Submitted on Wed, 05/23/2012 - 9:42pm
By Elijah Marks - The Organizer May 16, 2012
The celebration of International Workers’ Day in the Twin Cities brought together many groups organizing around various struggles. The resurgent Occupy movement has injected new energy into the holiday.
Local organizing coalesced in an Occupy May 1st Twin Cities group, planning for a day of action around ‘no work, no school’ and a ‘day without the 99%’ For months leading up to the action, they met weekly at the Industrial Workers of the World (IWW)’s office to coordinate with other groups, plan events for the day, and make and spread posters and leaflets.
The mutual aid ethos of the wider Occupy movement was demonstrated through Occuprint, an offshoot of Occupy Wall Street in New York City, who helped with May 1st publicity in the Twin Cities—and other cities across the country—by distributing hundreds of high-quality, large-format posters and newspapers. Additionally, local designers created their own innovative designs, such as the following poster:

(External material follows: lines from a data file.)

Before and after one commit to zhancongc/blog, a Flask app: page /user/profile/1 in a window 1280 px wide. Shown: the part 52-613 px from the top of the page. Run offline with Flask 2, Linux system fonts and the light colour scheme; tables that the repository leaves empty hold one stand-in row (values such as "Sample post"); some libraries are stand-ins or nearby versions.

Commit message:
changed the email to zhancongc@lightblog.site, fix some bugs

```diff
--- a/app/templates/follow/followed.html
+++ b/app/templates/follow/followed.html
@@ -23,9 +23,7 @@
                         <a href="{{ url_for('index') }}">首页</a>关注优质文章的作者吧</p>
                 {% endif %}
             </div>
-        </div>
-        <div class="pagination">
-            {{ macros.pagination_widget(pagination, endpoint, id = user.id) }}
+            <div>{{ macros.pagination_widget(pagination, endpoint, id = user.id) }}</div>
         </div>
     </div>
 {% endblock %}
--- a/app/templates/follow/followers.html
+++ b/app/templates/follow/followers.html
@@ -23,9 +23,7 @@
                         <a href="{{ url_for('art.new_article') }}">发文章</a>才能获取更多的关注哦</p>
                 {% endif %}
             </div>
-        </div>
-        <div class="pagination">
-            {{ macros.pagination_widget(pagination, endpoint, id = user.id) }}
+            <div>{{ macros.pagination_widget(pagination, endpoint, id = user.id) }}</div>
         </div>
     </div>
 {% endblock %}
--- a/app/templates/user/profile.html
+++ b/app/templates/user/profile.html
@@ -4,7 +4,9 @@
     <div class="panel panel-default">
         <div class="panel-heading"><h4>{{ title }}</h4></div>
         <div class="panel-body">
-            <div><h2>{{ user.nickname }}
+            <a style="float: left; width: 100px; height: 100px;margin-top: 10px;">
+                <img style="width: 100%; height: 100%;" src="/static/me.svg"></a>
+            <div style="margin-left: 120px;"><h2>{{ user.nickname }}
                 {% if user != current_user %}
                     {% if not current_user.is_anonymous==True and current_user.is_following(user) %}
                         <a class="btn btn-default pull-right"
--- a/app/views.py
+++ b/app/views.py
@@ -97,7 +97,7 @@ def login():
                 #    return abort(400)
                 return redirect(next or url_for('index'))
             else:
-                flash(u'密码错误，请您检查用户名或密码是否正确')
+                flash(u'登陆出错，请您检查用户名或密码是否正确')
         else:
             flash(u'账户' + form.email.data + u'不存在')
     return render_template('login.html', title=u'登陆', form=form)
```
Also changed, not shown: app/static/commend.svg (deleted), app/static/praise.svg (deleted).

Another form of circulation of common media across the country was a zine with an illustrated history of May Day. During the meet-up at the beginning of the day, I found this zine to be a useful means for meeting new people and sparking conversations. Talking about this history made us feel connected with the tradition of struggle for immigrants’ and workers’ rights, such as the 8-hour workday, that most people take for granted, and seeing that nothing will be gained—and much could be lost—without continued militant struggle.
Submitted on Tue, 04/24/2012 - 8:25pm
MINNEAPOLIS- Picket lines will popped up around Jimmy John's at noon today as sandwich workers and supporters from Occupy Minneapolis and local labor unions sought to persuade franchise owners Mike and Rob Mulligan to comply with a judge's order to reinstate six workers illegally fired for blowing the whistle on company policies which expose customers to sandwiches made by sick workers. Although an NLRB judge ruled on Friday that the workers must be offered reinstatement within 14 days, federal labor law allows employers to illegally fire workers and then drag out appeals for years with minimal penalties.
"The dysfunction of US labor law means that crime pays for bosses in America. We are calling on Mike and Rob Mulligan to do the right thing and abide by the court order, rather than delay justice by pouring more money into a losing legal battle," said Max Specktor, one of the fired workers.
According to the judge's ruling, Jimmy John's workers can be disciplined if they call in sick without finding a substitute. A union survey revealed that this policy, in conjunction with minimum-wage workers' inability to afford to take a day off, result in an average of two workers making sandwiches while sick every day at the Minneapolis franchise of the chain. Minnesota Department of Health reports document three outbreaks of foodborne illness in the past five years at the franchise, due in part to sick workers.
Workers at Jimmy John's then began campaigning for the right to call in sick and paid sick days in January 2011. Despite the clear risk to public health of workers making sandwiches while ill, franchise owners Mike and Rob Mulligan stonewalled employee requests for sick day policy reform for more than two months, prompting union supporters to take their message to the public by posting 3000 copies of a poster explaining that workers are forced to make sandwiches while sick. Mike and Rob Mulligan lashed out in retaliation, firing six workers and disciplining others. On the witness stand, Mike Mulligan admitted under oath that he had fired the six workers because he perceived them as the "leaders and developers" of a unionization effort. Mulligan's credibility was further eroded when he testified to intentionally lying about the franchise's food safety record to the press.